*MATERIAL FOR THE TASK*.
· · · · · · ·
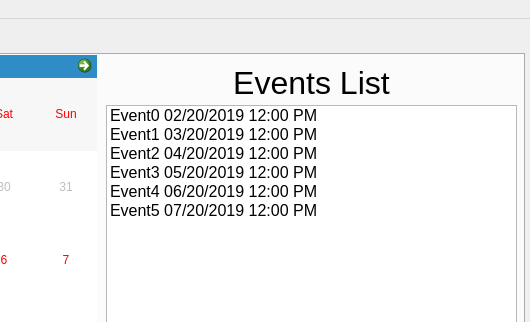
First picture: the form in Qt Project Files/SpiralBound/mainwindow.ui, repository ECU-CSCI-4230/SpiralBound, before the edit; both pictures show x 406 to 936 and y 0 to 322 of the 936 by 642 pixel window.
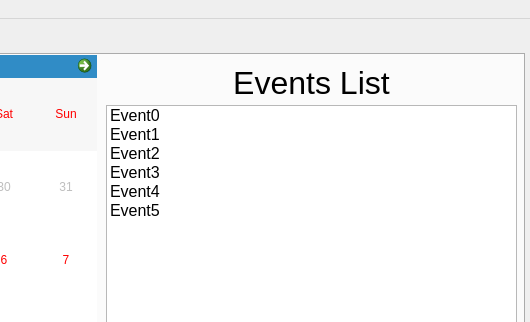
Second picture: the form after the edit. Icons and pictures are not drawn.

Diff of the .ui file:
```diff
--- a/Qt Project Files/SpiralBound/mainwindow.ui
+++ b/Qt Project Files/SpiralBound/mainwindow.ui
@@ -87,32 +87,32 @@
       </property>
       <item>
        <property name="text">
-        <string>Event0 02/20/2019 12:00 PM</string>
+        <string>Event0</string>
        </property>
       </item>
       <item>
        <property name="text">
-        <string>Event1 03/20/2019 12:00 PM</string>
+        <string>Event1 </string>
        </property>
       </item>
       <item>
        <property name="text">
-        <string>Event2 04/20/2019 12:00 PM</string>
+        <string>Event2</string>
        </property>
       </item>
       <item>
        <property name="text">
-        <string>Event3 05/20/2019 12:00 PM</string>
+        <string>Event3</string>
        </property>
       </item>
       <item>
        <property name="text">
-        <string>Event4 06/20/2019 12:00 PM</string>
+        <string>Event4</string>
        </property>
       </item>
       <item>
        <property name="text">
-        <string>Event5 07/20/2019 12:00 PM</string>
+        <string>Event5</string>
        </property>
       </item>
      </widget>
```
· · · · · · ·
*WHAT IS NEEDED*. Please return every line from the material above where the string "SpiralBound" occurs.

*SOLUTION TO THE PROBLEM*.
First picture: the form in Qt Project Files/SpiralBound/mainwindow.ui, repository ECU-CSCI-4230/SpiralBound, before the edit; both pictures show x 406 to 936 and y 0 to 322 of the 936 by 642 pixel window.
--- a/Qt Project Files/SpiralBound/mainwindow.ui
+++ b/Qt Project Files/SpiralBound/mainwindow.ui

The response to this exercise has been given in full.